Required action
In the records below, find the line containing "65 || (frame.family" and the line containing "diff --git a/scripts/import-map-terrain.py"; please repeat exactly the lines from one to the other, both included, and nothing more.

Extracted material

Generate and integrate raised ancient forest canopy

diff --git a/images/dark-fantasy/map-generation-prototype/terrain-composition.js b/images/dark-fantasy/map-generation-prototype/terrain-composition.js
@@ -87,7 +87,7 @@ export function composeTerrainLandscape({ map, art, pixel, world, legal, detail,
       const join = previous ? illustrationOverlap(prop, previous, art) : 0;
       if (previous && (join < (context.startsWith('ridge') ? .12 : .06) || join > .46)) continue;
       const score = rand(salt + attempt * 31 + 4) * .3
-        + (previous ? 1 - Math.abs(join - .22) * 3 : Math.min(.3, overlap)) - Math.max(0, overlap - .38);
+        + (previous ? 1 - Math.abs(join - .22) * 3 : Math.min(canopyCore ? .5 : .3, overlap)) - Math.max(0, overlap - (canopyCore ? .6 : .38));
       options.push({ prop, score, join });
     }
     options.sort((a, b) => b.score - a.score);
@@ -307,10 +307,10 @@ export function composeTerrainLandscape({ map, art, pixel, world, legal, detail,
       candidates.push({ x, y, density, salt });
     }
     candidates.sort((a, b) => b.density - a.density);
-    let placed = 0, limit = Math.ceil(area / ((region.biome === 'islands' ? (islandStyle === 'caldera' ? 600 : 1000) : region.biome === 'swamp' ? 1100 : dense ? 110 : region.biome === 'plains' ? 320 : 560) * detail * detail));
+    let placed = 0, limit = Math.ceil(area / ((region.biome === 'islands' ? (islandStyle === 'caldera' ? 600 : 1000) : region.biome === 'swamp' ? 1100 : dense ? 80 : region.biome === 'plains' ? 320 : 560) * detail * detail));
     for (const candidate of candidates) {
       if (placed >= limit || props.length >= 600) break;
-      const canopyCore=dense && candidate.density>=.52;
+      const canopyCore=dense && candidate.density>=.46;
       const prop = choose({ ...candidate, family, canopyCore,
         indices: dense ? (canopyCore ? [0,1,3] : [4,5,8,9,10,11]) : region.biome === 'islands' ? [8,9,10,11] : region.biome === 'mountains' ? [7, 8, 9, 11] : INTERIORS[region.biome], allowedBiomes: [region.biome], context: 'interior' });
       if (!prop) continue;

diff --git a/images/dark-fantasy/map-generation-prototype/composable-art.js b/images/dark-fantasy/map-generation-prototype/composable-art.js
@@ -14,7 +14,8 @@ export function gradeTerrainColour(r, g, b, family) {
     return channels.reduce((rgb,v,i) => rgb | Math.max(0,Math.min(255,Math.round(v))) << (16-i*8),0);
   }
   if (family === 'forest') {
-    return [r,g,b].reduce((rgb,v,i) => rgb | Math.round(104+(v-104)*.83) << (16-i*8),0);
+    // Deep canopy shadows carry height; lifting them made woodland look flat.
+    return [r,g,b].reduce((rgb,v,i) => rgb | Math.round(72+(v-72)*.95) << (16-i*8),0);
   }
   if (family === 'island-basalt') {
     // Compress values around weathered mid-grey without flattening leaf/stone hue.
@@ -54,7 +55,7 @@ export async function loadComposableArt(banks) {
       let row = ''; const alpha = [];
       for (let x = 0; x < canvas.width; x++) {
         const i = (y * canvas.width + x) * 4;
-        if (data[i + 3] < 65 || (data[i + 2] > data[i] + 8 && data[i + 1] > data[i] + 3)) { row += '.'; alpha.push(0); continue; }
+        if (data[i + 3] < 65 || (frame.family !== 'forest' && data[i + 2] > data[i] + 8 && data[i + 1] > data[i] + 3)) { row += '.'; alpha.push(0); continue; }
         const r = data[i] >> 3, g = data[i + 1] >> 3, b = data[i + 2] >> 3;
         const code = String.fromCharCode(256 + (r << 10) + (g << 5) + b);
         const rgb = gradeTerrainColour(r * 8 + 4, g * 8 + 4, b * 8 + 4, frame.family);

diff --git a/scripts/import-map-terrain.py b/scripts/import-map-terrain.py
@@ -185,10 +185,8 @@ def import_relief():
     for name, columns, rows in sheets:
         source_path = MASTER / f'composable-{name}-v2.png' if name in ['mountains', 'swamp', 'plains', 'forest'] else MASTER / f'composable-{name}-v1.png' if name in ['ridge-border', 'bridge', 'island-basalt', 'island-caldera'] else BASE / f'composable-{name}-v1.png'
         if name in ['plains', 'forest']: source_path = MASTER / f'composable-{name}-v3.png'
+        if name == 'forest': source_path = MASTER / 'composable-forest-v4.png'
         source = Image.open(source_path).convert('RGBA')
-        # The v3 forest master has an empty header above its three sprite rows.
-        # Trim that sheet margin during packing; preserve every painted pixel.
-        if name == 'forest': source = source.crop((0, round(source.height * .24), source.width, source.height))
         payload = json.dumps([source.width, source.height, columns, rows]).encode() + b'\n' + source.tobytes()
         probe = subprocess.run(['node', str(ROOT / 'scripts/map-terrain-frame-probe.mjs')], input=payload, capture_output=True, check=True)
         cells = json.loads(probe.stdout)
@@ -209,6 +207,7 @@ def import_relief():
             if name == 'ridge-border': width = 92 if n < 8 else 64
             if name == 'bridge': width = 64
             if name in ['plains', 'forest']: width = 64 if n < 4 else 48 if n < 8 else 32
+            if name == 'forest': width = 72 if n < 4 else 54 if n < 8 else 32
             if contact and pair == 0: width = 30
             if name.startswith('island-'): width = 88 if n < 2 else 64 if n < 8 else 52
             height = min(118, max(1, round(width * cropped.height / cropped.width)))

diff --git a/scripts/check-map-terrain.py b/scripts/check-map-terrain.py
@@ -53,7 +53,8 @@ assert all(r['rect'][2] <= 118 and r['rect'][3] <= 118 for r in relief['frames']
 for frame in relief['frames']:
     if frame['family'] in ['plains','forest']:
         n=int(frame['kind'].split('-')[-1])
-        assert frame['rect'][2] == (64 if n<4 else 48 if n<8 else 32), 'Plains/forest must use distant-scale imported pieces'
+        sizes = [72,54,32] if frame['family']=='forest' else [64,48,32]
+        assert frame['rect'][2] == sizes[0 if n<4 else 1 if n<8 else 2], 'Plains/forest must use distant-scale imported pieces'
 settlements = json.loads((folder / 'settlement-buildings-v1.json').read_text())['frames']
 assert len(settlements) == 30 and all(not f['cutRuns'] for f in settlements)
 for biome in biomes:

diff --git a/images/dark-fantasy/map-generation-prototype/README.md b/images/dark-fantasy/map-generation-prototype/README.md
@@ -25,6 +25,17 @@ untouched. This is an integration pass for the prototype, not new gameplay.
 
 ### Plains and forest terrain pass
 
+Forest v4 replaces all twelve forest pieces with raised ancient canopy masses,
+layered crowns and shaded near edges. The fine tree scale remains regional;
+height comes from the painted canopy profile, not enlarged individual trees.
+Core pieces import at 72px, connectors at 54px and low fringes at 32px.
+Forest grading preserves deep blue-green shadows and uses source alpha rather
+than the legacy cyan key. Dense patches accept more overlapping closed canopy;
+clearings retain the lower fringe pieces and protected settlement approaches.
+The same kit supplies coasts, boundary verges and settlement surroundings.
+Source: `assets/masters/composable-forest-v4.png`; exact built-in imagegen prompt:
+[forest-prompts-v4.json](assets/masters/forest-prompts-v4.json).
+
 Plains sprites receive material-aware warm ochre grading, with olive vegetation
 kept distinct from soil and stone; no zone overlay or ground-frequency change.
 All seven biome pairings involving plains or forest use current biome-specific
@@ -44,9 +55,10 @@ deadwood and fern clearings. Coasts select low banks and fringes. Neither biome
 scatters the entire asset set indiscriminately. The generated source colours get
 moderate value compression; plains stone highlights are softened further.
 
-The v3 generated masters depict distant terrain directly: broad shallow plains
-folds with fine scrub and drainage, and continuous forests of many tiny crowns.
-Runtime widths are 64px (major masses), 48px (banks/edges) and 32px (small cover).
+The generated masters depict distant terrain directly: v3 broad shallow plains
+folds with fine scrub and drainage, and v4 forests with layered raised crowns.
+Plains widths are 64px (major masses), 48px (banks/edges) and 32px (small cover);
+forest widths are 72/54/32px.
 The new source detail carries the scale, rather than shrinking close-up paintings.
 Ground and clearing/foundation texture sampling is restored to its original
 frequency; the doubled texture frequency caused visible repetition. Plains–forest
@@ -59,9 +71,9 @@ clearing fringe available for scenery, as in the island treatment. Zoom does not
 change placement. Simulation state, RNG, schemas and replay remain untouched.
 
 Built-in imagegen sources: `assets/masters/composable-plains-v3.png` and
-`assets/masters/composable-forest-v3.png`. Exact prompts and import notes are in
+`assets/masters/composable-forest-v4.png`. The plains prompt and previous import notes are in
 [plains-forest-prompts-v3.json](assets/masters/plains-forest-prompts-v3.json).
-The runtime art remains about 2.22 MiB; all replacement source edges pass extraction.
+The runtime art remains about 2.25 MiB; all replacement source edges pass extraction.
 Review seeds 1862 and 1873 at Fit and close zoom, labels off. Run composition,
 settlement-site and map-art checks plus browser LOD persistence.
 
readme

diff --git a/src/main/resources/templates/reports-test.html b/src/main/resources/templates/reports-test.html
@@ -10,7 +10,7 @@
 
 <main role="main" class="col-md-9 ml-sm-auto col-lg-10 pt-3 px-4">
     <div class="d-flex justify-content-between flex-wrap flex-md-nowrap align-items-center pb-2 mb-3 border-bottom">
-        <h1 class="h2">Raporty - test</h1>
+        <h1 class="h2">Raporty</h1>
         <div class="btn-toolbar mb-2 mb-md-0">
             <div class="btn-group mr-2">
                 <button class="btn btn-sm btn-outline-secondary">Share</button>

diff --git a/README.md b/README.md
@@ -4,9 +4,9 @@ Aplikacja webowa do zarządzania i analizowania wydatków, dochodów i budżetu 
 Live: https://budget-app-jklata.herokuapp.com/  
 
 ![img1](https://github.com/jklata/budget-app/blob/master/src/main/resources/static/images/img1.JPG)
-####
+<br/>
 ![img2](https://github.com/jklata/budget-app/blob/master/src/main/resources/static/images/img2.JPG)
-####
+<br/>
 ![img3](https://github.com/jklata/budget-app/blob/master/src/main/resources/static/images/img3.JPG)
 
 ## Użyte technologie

Worked solution
+        if (data[i + 3] < 65 || (frame.family !== 'forest' && data[i + 2] > data[i] + 8 && data[i + 1] > data[i] + 3)) { row += '.'; alpha.push(0); continue; }
         const r = data[i] >> 3, g = data[i + 1] >> 3, b = data[i + 2] >> 3;
         const code = String.fromCharCode(256 + (r << 10) + (g << 5) + b);
         const rgb = gradeTerrainColour(r * 8 + 4, g * 8 + 4, b * 8 + 4, frame.family);

diff --git a/scripts/import-map-terrain.py b/scripts/import-map-terrain.py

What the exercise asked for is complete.